## Problem requirements
When you reach the line containing "Login + Main", include it and stop; until then, return each line of the material exactly, starting with the first.
Task input: Begin
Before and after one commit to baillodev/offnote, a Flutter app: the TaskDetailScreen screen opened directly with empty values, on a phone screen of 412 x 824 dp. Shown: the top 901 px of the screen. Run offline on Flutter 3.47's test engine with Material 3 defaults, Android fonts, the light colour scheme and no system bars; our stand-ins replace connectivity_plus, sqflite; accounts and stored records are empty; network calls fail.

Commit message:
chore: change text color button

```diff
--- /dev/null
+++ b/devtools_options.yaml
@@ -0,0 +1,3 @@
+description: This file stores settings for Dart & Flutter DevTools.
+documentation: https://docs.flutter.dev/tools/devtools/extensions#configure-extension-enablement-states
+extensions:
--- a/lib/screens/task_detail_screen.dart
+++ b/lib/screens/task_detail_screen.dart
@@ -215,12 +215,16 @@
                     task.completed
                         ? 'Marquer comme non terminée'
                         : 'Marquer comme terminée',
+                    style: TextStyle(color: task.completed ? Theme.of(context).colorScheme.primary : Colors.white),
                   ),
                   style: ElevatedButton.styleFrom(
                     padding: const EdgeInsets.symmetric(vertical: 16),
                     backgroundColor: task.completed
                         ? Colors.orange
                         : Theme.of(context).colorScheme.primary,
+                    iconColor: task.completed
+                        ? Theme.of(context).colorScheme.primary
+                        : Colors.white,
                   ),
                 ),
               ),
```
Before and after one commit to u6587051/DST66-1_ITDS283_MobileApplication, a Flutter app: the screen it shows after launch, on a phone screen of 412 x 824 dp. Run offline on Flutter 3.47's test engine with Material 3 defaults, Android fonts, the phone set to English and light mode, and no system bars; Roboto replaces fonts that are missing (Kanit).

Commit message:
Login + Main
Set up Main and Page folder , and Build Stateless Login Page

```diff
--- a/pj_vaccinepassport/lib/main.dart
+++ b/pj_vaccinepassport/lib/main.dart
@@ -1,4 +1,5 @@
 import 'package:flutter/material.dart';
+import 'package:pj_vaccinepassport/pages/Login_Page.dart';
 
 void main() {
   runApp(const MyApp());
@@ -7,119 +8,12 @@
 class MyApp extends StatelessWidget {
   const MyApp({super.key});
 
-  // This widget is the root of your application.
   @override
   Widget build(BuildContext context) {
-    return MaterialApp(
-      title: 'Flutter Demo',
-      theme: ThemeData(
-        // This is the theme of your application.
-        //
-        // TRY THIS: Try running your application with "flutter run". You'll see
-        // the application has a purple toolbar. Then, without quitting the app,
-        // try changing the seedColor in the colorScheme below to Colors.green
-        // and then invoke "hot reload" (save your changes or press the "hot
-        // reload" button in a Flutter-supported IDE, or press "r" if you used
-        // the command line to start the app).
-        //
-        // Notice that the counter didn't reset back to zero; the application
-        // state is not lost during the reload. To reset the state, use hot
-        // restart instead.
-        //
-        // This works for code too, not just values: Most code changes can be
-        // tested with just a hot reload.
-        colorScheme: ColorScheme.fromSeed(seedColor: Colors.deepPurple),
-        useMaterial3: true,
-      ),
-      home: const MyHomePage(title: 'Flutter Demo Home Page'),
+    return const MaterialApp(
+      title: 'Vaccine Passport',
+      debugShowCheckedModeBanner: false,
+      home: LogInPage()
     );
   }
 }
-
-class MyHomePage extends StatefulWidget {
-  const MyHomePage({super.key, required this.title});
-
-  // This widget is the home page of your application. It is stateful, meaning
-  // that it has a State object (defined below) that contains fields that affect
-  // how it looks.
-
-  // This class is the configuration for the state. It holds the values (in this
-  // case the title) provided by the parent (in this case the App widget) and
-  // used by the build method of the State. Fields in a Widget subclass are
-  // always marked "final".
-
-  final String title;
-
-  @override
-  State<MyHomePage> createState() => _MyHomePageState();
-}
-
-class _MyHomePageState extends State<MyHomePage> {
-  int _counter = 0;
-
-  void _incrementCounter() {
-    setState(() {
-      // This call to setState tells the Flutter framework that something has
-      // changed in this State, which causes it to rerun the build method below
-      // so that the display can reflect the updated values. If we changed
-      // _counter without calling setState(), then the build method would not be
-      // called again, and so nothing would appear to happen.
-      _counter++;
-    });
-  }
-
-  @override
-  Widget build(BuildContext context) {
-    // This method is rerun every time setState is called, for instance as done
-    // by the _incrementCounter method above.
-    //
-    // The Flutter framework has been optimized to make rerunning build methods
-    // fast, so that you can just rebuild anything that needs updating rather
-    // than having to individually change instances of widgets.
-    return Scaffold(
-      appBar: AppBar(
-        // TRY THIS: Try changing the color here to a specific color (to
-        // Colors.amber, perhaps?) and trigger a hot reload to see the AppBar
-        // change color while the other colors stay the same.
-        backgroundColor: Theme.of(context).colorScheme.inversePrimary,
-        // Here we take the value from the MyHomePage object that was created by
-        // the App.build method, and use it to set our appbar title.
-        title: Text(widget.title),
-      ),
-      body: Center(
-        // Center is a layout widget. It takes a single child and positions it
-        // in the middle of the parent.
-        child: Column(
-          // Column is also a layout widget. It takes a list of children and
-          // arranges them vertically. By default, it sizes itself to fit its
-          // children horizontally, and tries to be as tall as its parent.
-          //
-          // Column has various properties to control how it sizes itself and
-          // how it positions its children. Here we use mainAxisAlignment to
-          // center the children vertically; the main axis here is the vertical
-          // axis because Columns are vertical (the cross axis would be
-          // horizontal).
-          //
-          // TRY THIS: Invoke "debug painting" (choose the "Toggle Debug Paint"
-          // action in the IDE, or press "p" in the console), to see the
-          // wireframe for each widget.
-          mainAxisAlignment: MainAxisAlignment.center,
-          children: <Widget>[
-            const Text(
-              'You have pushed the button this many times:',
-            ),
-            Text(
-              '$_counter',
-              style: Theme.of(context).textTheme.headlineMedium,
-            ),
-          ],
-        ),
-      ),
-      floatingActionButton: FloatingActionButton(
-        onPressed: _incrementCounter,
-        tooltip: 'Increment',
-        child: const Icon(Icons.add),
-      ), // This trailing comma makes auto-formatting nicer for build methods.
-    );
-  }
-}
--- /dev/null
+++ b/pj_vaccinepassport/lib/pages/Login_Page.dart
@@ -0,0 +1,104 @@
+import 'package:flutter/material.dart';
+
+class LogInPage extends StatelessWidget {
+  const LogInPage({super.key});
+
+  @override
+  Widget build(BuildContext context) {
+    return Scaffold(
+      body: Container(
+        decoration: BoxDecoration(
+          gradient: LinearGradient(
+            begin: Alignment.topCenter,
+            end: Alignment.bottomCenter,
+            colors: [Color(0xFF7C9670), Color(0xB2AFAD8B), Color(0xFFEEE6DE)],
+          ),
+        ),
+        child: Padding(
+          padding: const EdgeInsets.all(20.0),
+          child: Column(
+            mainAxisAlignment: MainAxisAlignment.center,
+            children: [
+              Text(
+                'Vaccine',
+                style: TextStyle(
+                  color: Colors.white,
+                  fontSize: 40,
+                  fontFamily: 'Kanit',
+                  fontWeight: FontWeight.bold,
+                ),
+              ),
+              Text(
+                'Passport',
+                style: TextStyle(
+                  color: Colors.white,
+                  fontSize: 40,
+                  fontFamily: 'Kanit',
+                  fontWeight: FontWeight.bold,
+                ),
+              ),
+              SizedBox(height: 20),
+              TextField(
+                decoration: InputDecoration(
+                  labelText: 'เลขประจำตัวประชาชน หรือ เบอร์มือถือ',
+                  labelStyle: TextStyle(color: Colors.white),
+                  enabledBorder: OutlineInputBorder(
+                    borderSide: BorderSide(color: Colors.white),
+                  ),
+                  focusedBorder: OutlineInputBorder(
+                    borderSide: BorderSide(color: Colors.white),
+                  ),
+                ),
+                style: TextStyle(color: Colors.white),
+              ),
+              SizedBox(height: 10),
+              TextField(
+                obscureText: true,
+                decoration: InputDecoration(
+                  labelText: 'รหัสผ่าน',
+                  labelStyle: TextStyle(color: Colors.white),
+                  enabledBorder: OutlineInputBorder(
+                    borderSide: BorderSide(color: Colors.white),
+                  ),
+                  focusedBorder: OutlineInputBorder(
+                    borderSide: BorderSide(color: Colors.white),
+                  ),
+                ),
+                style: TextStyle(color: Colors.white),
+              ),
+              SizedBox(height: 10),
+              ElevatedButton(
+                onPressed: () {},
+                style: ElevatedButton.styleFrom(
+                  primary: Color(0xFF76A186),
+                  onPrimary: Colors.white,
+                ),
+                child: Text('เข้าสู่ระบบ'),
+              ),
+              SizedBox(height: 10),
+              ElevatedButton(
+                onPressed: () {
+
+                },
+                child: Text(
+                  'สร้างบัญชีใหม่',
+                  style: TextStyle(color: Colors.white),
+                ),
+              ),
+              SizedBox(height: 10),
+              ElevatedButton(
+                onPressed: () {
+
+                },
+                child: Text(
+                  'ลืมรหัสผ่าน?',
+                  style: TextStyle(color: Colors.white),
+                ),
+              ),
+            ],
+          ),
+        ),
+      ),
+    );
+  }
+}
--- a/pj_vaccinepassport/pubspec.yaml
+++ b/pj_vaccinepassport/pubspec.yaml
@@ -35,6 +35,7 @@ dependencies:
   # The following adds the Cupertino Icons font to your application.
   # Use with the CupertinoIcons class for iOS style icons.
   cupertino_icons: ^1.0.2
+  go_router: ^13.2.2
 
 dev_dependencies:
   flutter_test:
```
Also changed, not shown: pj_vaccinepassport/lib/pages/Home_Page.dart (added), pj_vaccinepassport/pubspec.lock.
Task input: End
## Finished exercise
Before and after one commit to baillodev/offnote, a Flutter app: the TaskDetailScreen screen opened directly with empty values, on a phone screen of 412 x 824 dp. Shown: the top 901 px of the screen. Run offline on Flutter 3.47's test engine with Material 3 defaults, Android fonts, the light colour scheme and no system bars; our stand-ins replace connectivity_plus, sqflite; accounts and stored records are empty; network calls fail.

Commit message:
chore: change text color button

```diff
--- /dev/null
+++ b/devtools_options.yaml
@@ -0,0 +1,3 @@
+description: This file stores settings for Dart & Flutter DevTools.
+documentation: https://docs.flutter.dev/tools/devtools/extensions#configure-extension-enablement-states
+extensions:
--- a/lib/screens/task_detail_screen.dart
+++ b/lib/screens/task_detail_screen.dart
@@ -215,12 +215,16 @@
                     task.completed
                         ? 'Marquer comme non terminée'
                         : 'Marquer comme terminée',
+                    style: TextStyle(color: task.completed ? Theme.of(context).colorScheme.primary : Colors.white),
                   ),
                   style: ElevatedButton.styleFrom(
                     padding: const EdgeInsets.symmetric(vertical: 16),
                     backgroundColor: task.completed
                         ? Colors.orange
                         : Theme.of(context).colorScheme.primary,
+                    iconColor: task.completed
+                        ? Theme.of(context).colorScheme.primary
+                        : Colors.white,
                   ),
                 ),
               ),
```
Before and after one commit to u6587051/DST66-1_ITDS283_MobileApplication, a Flutter app: the screen it shows after launch, on a phone screen of 412 x 824 dp. Run offline on Flutter 3.47's test engine with Material 3 defaults, Android fonts, the phone set to English and light mode, and no system bars; Roboto replaces fonts that are missing (Kanit).

Commit message:
Login + Main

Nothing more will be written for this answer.